04 February 2004

Can you spare a trillion?

News item: President Bush submits $2.4 billion budget to Congress which calls for a deficit of almost half a trillion dollars.

As just a number, deficits are overrated.  The true measure of a deficit is how it compares to the Gross Domestic Product.  Usually a deficit is targeted to be no more than 3-5% of the country's GDP.  But if you spend some time researching it, no one can tell you what the deficit is anyway.  Every group has their own way of calculating it.  Today, a democrat will tell you that the deficit is huge and out of control, while a republican will say that it is not a big deal.  The opinions were reversed when there was supposed surplus during the late Clinton years.

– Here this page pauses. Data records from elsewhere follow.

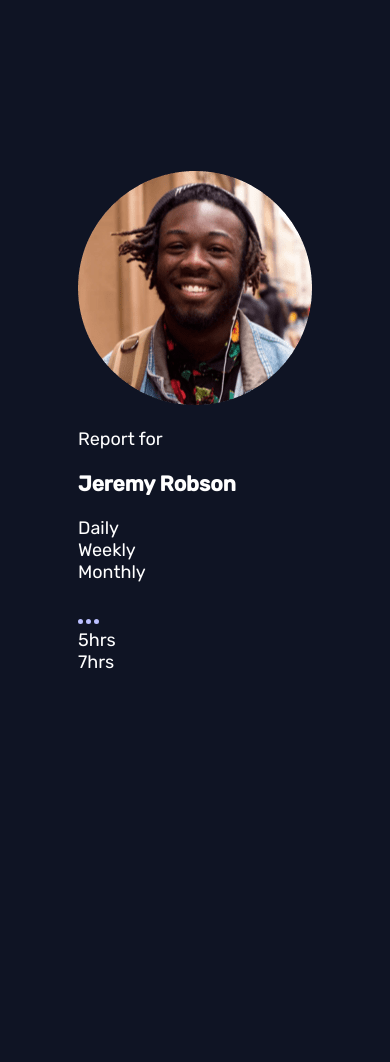
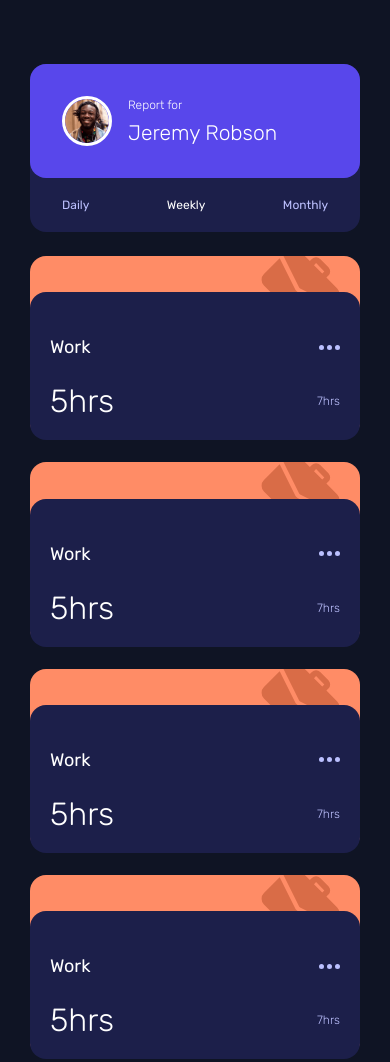
Before and after one commit to DenisShamanskiy/time-tracking-dashboard, a plain HTML site: page index.html in a window 390 px wide. Shown: the top 1062 px of the page. Before the commit the page ends 844 px from the top, so only its background shows below. Drawn offline with Linux system fonts and the light colour scheme.

Commit message:
Верстка mobile

```diff
--- a/index.html
+++ b/index.html
@@ -32,17 +32,82 @@
           <div class="view-selector__item">Monthly</div>
         </div>
       </div>
-      <div class="dashboard__item">
+
+      <div class="dashboard__item dashboard__item--work">
         <article class="tracking-card">
           <header class="tracking-card__header">
-            <h4 class="tracking-card__title"></h4>
+            <h4 class="tracking-card__title">Work</h4>
             <img class="tracking-card__menu" src="images/icon-ellipsis.svg" alt="menu">
           </header>
           <div class="tracking-card__body">
             <div class="tracking-card__time">5hrs</div>
+            <div class="tracking-card__prev-period">7hrs</div>
           </div>
-          <div class="tracking-card__prev-period">7hrs</div>
+        </article>
+      </div>
 
+      <div class="dashboard__item dashboard__item--work">
+        <article class="tracking-card">
+          <header class="tracking-card__header">
+            <h4 class="tracking-card__title">Work</h4>
+            <img class="tracking-card__menu" src="images/icon-ellipsis.svg" alt="menu">
+          </header>
+          <div class="tracking-card__body">
+            <div class="tracking-card__time">5hrs</div>
+            <div class="tracking-card__prev-period">7hrs</div>
+          </div>
+        </article>
+      </div>
+
+      <div class="dashboard__item dashboard__item--work">
+        <article class="tracking-card">
+          <header class="tracking-card__header">
+            <h4 class="tracking-card__title">Work</h4>
+            <img class="tracking-card__menu" src="images/icon-ellipsis.svg" alt="menu">
+          </header>
+          <div class="tracking-card__body">
+            <div class="tracking-card__time">5hrs</div>
+            <div class="tracking-card__prev-period">7hrs</div>
+          </div>
+        </article>
+      </div>
+
+      <div class="dashboard__item dashboard__item--work">
+        <article class="tracking-card">
+          <header class="tracking-card__header">
+            <h4 class="tracking-card__title">Work</h4>
+            <img class="tracking-card__menu" src="images/icon-ellipsis.svg" alt="menu">
+          </header>
+          <div class="tracking-card__body">
+            <div class="tracking-card__time">5hrs</div>
+            <div class="tracking-card__prev-period">7hrs</div>
+          </div>
+        </article>
+      </div>
+
+      <div class="dashboard__item dashboard__item--work">
+        <article class="tracking-card">
+          <header class="tracking-card__header">
+            <h4 class="tracking-card__title">Work</h4>
+            <img class="tracking-card__menu" src="images/icon-ellipsis.svg" alt="menu">
+          </header>
+          <div class="tracking-card__body">
+            <div class="tracking-card__time">5hrs</div>
+            <div class="tracking-card__prev-period">7hrs</div>
+          </div>
+        </article>
+      </div>
+
+      <div class="dashboard__item dashboard__item--work">
+        <article class="tracking-card">
+          <header class="tracking-card__header">
+            <h4 class="tracking-card__title">Work</h4>
+            <img class="tracking-card__menu" src="images/icon-ellipsis.svg" alt="menu">
+          </header>
+          <div class="tracking-card__body">
+            <div class="tracking-card__time">5hrs</div>
+            <div class="tracking-card__prev-period">7hrs</div>
+          </div>
         </article>
       </div>
 
--- a/style.css
+++ b/style.css
@@ -45,3 +45,137 @@ body {
   justify-content: center;
   align-items: center;
 }
+
+.dashboard__content {
+  width: 100%;
+  max-width: 900px;
+  margin: 0 auto;
+  display: grid;
+  gap: 1.5rem;
+  justify-content: center;
+  grid-template-columns: repeat(1, minmax(300px, 330px));
+}
+
+.dashboard__person {
+  width: 100%;
+  background-color: var(--blue-800);
+  border-radius: var(--radii);
+}
+
+.info-card {
+  background-color: var(--blue-500);
+  border-radius: var(--radii);
+  padding: 2rem;
+  display: flex;
+  align-items: center;
+  gap: 1rem;
+}
+
+.info-card__photo {
+  width: 50px;
+  height: 50px;
+  border: 3px solid white;
+  border-radius: var(--radii-full);
+}
+
+.info-card__subtitle {
+  font-weight: var(--weight-light);
+  margin: 0;
+  font-size: 12px;
+}
+
+.info-card__title {
+  font-weight: var(--weight-light);
+  margin: 0.5rem 0 0;
+}
+
+.view-selector {
+  padding: 1.25rem 2rem;
+  display: flex;
+  justify-content: space-between;
+}
+
+.view-selector__item {
+  font-size: 12px;
+  color: var(--blue-200);
+  cursor: pointer;
+}
+
+.view-selector__item:hover,
+.view-selector__item--active {
+  color: white;
+}
+
+.dashboard__item {
+  width: 100%;
+  padding-top: 2.15rem;
+  background-color: white;
+  border-radius: var(--radii);
+
+  background-repeat: no-repeat;
+  background-position: 92% -8%;
+}
+
+.dashboard__item--work {
+  background-color: var(--red-100);
+  background-image: url(images/icon-work.svg);
+}
+.dashboard__item--play {
+  background-color: var(--blue-100);
+  background-image: url(images/icon-play.svg);
+}
+.dashboard__item--study {
+  background-color: var(--red-200);
+  background-image: url(images/icon-study.svg);
+}
+.dashboard__item--exercise {
+  background-color: var(--green-100);
+  background-image: url(images/icon-exercise.svg);
+}
+.dashboard__item--social {
+  background-color: var(--violet-500);
+  background-image: url(images/icon-social.svg);
+}
+.dashboard__item--self-care {
+  background-color: var(--orange-100);
+  background-image: url(images/icon-self-care.svg);
+}
+
+.tracking-card {
+  background-color: var(--blue-800);
+  border-radius: var(--radii);
+  padding: 1.25rem;
+  position: relative;
+  bottom: -2px;
+}
+
+.tracking-card__header,
+.tracking-card__body {
+  display: flex;
+  align-items: center;
+  justify-content: space-between;
+}
+
+.tracking-card__menu {
+  cursor: pointer;
+}
+
+.tracking-card__title {
+  font-weight: var(--weight-normal);
+  font-size: var(--fs-base);
+}
+
+.tracking-card__time {
+  font-weight: var(--weight-light);
+  font-size: 32px;
+}
+
+.tracking-card__prev-period {
+  font-weight: var(--weight-light);
+  font-size: 12px;
+  color: var(--blue-200);
+}
+
+.dashboard__item:hover {
+  background-color: var(--blue-500);
+}
```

Here's all that matters to me: the president was "elected" on the premise that he would cut everyone's taxes, which he has.  But he's nuts on spending.  Basic economics tells you that if you take in less revenue yet spend more, you're going to be in trouble.  To assume all the money saved on lower taxes will go back into the public sector is ridiculous.  People have to pay their bills first.

This president lost me economically when he insisted on going forward with his tax cuts while telling us that we were in a war time economy.  I would have been eternally impressed with him had he stood up before the nation and said "this is war, war calls for sacrifices, and I ask that you understand that I am taking your tax cut and putting it towards the war effort instead."

But that would never happen, of course.  The cost of a deficit is much less than the cost of lost votes.

No comments: